ABOUT THIS EXERCISE | Write out the entries again. Match each one exactly.

MATERIALS PROVIDED |
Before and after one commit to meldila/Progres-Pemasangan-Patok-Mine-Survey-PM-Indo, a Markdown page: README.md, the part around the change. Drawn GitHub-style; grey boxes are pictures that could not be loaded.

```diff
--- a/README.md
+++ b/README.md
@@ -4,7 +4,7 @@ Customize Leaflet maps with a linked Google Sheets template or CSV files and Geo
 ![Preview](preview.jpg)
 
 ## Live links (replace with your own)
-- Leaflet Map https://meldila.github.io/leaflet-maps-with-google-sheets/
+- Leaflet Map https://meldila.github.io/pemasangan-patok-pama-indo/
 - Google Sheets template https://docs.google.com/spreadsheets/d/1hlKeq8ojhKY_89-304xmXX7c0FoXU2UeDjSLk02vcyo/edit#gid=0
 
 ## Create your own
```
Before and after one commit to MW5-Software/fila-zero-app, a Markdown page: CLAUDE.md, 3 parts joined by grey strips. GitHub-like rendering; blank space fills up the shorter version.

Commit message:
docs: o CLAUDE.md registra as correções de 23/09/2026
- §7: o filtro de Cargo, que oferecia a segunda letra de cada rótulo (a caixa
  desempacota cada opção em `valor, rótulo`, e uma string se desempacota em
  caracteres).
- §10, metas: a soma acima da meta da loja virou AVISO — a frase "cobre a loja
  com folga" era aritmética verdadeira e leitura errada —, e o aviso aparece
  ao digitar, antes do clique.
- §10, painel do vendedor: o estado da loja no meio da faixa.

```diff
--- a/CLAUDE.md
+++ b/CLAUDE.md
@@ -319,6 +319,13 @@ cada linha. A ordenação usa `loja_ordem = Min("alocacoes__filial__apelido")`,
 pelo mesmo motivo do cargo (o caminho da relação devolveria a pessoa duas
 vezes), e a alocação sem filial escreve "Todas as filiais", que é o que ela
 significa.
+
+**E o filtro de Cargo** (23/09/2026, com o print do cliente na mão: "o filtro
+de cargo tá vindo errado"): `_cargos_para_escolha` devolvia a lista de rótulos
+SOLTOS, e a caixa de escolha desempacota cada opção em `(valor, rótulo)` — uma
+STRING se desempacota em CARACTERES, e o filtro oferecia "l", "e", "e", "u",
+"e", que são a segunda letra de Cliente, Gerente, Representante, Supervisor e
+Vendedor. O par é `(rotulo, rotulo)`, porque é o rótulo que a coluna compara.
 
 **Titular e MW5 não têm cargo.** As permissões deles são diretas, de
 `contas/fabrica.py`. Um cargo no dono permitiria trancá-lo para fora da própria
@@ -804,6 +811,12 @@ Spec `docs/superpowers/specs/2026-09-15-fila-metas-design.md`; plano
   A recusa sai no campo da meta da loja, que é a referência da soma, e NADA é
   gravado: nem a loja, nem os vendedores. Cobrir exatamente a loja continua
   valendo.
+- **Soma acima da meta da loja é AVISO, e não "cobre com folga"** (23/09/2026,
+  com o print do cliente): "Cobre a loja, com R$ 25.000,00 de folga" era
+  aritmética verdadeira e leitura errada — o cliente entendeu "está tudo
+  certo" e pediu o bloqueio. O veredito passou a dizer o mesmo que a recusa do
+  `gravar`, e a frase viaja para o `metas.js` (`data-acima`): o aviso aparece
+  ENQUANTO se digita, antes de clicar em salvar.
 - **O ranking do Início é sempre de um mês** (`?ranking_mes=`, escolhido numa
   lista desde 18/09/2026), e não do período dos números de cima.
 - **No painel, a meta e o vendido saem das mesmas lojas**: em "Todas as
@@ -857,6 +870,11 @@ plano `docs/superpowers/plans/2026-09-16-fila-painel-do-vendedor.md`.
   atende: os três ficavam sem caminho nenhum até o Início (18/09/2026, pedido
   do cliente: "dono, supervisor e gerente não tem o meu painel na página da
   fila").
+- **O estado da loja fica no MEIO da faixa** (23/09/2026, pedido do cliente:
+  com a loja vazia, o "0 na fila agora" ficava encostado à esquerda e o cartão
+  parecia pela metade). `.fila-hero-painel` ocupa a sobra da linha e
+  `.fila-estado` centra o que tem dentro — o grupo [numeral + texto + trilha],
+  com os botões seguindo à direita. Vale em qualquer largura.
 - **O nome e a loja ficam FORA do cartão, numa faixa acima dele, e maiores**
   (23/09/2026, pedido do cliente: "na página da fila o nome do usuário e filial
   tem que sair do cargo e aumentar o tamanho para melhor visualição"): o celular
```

COMPLETED EXERCISE |
Before and after one commit to meldila/Progres-Pemasangan-Patok-Mine-Survey-PM-Indo, a Markdown page: README.md, the part around the change. Drawn GitHub-style; grey boxes are pictures that could not be loaded.

```diff
--- a/README.md
+++ b/README.md
@@ -4,7 +4,7 @@ Customize Leaflet maps with a linked Google Sheets template or CSV files and Geo
 ![Preview](preview.jpg)
 
 ## Live links (replace with your own)
-- Leaflet Map https://meldila.github.io/leaflet-maps-with-google-sheets/
+- Leaflet Map https://meldila.github.io/pemasangan-patok-pama-indo/
 - Google Sheets template https://docs.google.com/spreadsheets/d/1hlKeq8ojhKY_89-304xmXX7c0FoXU2UeDjSLk02vcyo/edit#gid=0
 
 ## Create your own
```
Before and after one commit to MW5-Software/fila-zero-app, a Markdown page: CLAUDE.md, 3 parts joined by grey strips. GitHub-like rendering; blank space fills up the shorter version.

Commit message:
docs: o CLAUDE.md registra as correções de 23/09/2026
- §7: o filtro de Cargo, que oferecia a segunda letra de cada rótulo (a caixa
  desempacota cada opção em `valor, rótulo`, e uma string se desempacota em
  caracteres).
- §10, metas: a soma acima da meta da loja virou AVISO — a frase "cobre a loja
  com folga" era aritmética verdadeira e leitura errada —, e o aviso aparece
  ao digitar, antes do clique.
- §10, painel do vendedor: o estado da loja no meio da faixa.

```diff
--- a/CLAUDE.md
+++ b/CLAUDE.md
@@ -319,6 +319,13 @@ cada linha. A ordenação usa `loja_ordem = Min("alocacoes__filial__apelido")`,
 pelo mesmo motivo do cargo (o caminho da relação devolveria a pessoa duas
 vezes), e a alocação sem filial escreve "Todas as filiais", que é o que ela
 significa.
+
+**E o filtro de Cargo** (23/09/2026, com o print do cliente na mão: "o filtro
+de cargo tá vindo errado"): `_cargos_para_escolha` devolvia a lista de rótulos
+SOLTOS, e a caixa de escolha desempacota cada opção em `(valor, rótulo)` — uma
+STRING se desempacota em CARACTERES, e o filtro oferecia "l", "e", "e", "u",
+"e", que são a segunda letra de Cliente, Gerente, Representante, Supervisor e
+Vendedor. O par é `(rotulo, rotulo)`, porque é o rótulo que a coluna compara.
 
 **Titular e MW5 não têm cargo.** As permissões deles são diretas, de
 `contas/fabrica.py`. Um cargo no dono permitiria trancá-lo para fora da própria
@@ -804,6 +811,12 @@ Spec `docs/superpowers/specs/2026-09-15-fila-metas-design.md`; plano
   A recusa sai no campo da meta da loja, que é a referência da soma, e NADA é
   gravado: nem a loja, nem os vendedores. Cobrir exatamente a loja continua
   valendo.
+- **Soma acima da meta da loja é AVISO, e não "cobre com folga"** (23/09/2026,
+  com o print do cliente): "Cobre a loja, com R$ 25.000,00 de folga" era
+  aritmética verdadeira e leitura errada — o cliente entendeu "está tudo
+  certo" e pediu o bloqueio. O veredito passou a dizer o mesmo que a recusa do
+  `gravar`, e a frase viaja para o `metas.js` (`data-acima`): o aviso aparece
+  ENQUANTO se digita, antes de clicar em salvar.
 - **O ranking do Início é sempre de um mês** (`?ranking_mes=`, escolhido numa
   lista desde 18/09/2026), e não do período dos números de cima.
 - **No painel, a meta e o vendido saem das mesmas lojas**: em "Todas as
@@ -857,6 +870,11 @@ plano `docs/superpowers/plans/2026-09-16-fila-painel-do-vendedor.md`.
   atende: os três ficavam sem caminho nenhum até o Início (18/09/2026, pedido
   do cliente: "dono, supervisor e gerente não tem o meu painel na página da
   fila").
+- **O estado da loja fica no MEIO da faixa** (23/09/2026, pedido do cliente:
+  com a loja vazia, o "0 na fila agora" ficava encostado à esquerda e o cartão
+  parecia pela metade). `.fila-hero-painel` ocupa a sobra da linha e
+  `.fila-estado` centra o que tem dentro — o grupo [numeral + texto + trilha],
+  com os botões seguindo à direita. Vale em qualquer largura.
 - **O nome e a loja ficam FORA do cartão, numa faixa acima dele, e maiores**
   (23/09/2026, pedido do cliente: "na página da fila o nome do usuário e filial
   tem que sair do cargo e aumentar o tamanho para melhor visualição"): o celular
```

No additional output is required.